Until Enzo was about 16 months old, I swore that he’d be an only child. It took awhile for me to get in the groove of motherhood. Twenty-two months into this adventure, I can say that I am just now starting to feel confident about doing this “working mom” thing. My husband and I finally have our groove and have figured out our routine. Even though Enzo still has sleeping issues, and I think it’s really hard to juggle it all, I’m feeling confident that I’m doing the best I can—we both are. So when I think about starting all over again, being pregnant, this time with a toddler underfoot, it seems pretty overwhelming!
Making the decision to have another baby can come easily, or it can be a long process. For some women, it’s a no-brainer: they want more than one child. Maybe they had a great pregnancy, they enjoyed their children as infants (maybe their kids slept through the night!), maybe they want a big family. For other women, myself included, it’s more complicated…I can barely figure it out with one, so thinking about two scares the heck out of me.
Read related: A Single Regret: Having an Only Child
I discovered that many women have the same anxiety I do, especially if they are working moms. Like myself, fellow blogger, Tamar worries that another baby will impact her own life and how she will be able to serve her own needs when she struggles to do so with one child. She explains that her family of three has a good balance, and she wonders how another baby would impact the undivided attention she is able to give her son, Matty. These are feelings echoed by other mommies; Yudith wonders how she will be able to divide her attention between two children and be fair. “As a working mom I see the challenges of juggling work and motherhood and only having 24 hours a day to dedicate to both.”
BABY #2 CONSIDERATIONS A huge factor to consider is money. Raising a child is expensive. According to a 2011 government report, it costs approximately $235,000 to raise a child. In addition, if working parents do not have access to paid parental leave, there is the financial burden of taking time off to have another baby. A mom I interviewed exclaimed, “I did the math. I would have to save around $12,000 in order to make payments on my mortgage and car… Having a baby is just not financially in the cards for us right now.” Childcare is also expensive. When a second baby comes into the picture, many parents decide it makes more sense for one parent to stay home with the children, and that’s usually the mother. This may also affect a woman’s career and professional opportunities when she looks to return to the workforce. (Side note…mothering and taking care of a home should be allowed on your resume! It’s a full time job!)

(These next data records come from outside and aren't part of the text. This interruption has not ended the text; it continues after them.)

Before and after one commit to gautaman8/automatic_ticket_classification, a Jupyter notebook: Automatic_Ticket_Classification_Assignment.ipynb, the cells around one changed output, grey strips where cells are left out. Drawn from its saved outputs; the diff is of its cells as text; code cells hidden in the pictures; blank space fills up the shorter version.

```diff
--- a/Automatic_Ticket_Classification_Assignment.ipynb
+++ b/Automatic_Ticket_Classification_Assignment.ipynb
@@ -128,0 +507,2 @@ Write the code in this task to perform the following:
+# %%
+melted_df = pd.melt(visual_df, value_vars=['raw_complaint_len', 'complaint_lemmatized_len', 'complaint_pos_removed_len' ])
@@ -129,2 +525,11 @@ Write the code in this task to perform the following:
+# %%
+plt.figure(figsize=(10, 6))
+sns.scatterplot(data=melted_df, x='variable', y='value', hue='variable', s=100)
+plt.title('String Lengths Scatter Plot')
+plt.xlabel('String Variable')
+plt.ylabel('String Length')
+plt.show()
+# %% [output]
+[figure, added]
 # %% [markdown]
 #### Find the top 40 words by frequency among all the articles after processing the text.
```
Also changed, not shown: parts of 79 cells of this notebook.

Another factor parents consider is a bit more emotional. If parents have siblings, they want to give their child what they had: a friend, an accomplice, a buddy. Some parents cannot imagine not giving their children the opportunity to experience that special relationship. If parents are only children, and they wish they had had siblings, they want to give their child what they feel they missed out on.
Finally, another factor is biological. As women, our reproductive days are numbered. Sometimes women feel they need to have another baby because they see that window of reproductive opportunity narrowing in on them.

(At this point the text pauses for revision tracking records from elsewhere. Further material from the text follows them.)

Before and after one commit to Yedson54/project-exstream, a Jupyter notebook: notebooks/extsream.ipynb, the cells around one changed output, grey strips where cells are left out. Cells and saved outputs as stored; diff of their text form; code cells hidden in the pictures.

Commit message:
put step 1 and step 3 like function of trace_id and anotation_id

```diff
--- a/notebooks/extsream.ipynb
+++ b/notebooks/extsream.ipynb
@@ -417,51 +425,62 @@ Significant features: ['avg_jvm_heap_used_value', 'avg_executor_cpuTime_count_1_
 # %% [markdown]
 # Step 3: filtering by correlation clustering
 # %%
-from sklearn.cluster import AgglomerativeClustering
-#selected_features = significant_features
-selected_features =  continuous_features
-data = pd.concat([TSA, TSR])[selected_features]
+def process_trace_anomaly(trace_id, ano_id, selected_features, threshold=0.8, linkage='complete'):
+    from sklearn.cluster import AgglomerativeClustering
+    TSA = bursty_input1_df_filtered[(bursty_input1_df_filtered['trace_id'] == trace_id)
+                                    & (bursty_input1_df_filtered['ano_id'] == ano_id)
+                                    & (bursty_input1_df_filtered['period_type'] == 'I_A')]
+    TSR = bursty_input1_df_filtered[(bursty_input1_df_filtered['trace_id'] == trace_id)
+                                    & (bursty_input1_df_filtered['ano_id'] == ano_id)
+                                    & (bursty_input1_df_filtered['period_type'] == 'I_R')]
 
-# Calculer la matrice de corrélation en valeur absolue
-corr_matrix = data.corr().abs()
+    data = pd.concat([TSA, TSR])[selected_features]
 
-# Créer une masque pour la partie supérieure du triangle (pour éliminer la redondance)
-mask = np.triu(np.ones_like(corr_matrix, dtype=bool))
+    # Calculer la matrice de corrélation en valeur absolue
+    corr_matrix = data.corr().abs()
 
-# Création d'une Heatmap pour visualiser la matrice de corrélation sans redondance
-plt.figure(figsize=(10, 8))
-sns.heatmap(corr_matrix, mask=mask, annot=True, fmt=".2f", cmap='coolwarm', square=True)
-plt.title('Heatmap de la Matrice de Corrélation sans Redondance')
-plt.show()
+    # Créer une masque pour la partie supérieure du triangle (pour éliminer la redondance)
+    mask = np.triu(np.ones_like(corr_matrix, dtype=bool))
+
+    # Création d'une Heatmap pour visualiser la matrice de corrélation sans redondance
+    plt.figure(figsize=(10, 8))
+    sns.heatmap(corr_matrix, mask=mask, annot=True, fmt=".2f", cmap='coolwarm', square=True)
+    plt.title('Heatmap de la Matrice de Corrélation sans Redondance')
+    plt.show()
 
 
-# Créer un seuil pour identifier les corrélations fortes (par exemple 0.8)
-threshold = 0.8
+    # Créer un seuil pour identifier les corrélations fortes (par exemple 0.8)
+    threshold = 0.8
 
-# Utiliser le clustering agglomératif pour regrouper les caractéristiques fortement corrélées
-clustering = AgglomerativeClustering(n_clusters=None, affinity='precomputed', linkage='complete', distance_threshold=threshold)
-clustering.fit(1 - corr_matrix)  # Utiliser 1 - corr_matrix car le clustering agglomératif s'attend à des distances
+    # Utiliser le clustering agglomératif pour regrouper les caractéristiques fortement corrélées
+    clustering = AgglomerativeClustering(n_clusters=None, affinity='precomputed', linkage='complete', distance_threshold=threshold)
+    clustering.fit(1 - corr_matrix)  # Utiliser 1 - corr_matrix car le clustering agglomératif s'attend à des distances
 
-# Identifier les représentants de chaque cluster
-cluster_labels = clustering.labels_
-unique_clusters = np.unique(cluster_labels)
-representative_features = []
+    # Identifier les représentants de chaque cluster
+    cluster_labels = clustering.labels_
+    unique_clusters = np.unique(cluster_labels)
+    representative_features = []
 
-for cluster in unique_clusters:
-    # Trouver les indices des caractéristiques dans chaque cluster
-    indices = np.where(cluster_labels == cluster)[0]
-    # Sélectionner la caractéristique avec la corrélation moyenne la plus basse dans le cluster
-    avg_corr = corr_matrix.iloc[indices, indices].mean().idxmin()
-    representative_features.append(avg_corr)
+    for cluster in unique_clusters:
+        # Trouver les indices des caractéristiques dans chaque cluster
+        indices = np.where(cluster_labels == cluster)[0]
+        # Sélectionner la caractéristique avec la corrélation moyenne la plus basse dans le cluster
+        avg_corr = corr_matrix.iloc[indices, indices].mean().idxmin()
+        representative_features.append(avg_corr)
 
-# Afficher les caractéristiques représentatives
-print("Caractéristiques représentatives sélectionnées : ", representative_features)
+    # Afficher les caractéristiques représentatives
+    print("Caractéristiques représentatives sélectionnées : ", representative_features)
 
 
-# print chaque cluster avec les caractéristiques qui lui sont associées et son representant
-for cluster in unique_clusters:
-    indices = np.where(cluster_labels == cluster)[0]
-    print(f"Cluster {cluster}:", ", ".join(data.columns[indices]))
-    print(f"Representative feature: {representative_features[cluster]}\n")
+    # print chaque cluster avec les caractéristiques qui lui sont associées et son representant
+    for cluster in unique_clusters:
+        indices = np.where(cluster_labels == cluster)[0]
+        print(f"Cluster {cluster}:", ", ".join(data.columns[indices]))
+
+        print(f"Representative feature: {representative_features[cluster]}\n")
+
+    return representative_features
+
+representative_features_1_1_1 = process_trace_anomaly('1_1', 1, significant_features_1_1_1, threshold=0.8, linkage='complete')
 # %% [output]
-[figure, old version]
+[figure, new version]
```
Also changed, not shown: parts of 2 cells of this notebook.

SOMETIMES ONE IS ENOUGH Rachel Figueroa-Levin, the mastermind behind El Bloombito and mommy to beautiful toddler Adi, has chosen to have one child. “Society pretty much teaches that every mom has to have more than one kid. If you decide to stop at one you’re a bad mom.” Rachel doesn’t accept this. She explains that she is a young mom, and when her daughter goes to kindergarten, she will be young enough to start a career (she will be 29). She enjoys her life, traveling, her big apartment…she recognizes how expensive children are to raise. She has made a decision that works for her and her husband, but that society often judges. Sometimes, the judgment comes from within one’s own family—especially in Latino cultures—where family is so important. “What do you mean you’re only having one?” “You’re not going to give Pepito someone to play with? But he will be so lonely!” “But the Bible says to go forth and procreate.” Yes, I have actually heard this!
Where do I stand? Well, there are days when I am open to the idea, and there are days when Enzo’s driving me up the wall and I think “Two? No way José.” Elisa says she felt the same way, but as time passed and her firstborn got older, she felt she could do it again. That might be me too, eventually… Ultimately, deciding whether to have more children is an extremely personal matter. Every couple must decide what is best for them. Whatever your decision is, to have one precious child, or to add another bundle of joy to the mix, your family will be perfect, and you will be the best mom ever. If you decide to embark on the whirlwind experience once again, word on the street is that the second time around, we’re not as neurotic as we were before, and second babies sleep (okay…that last part might be an urban mommy myth.)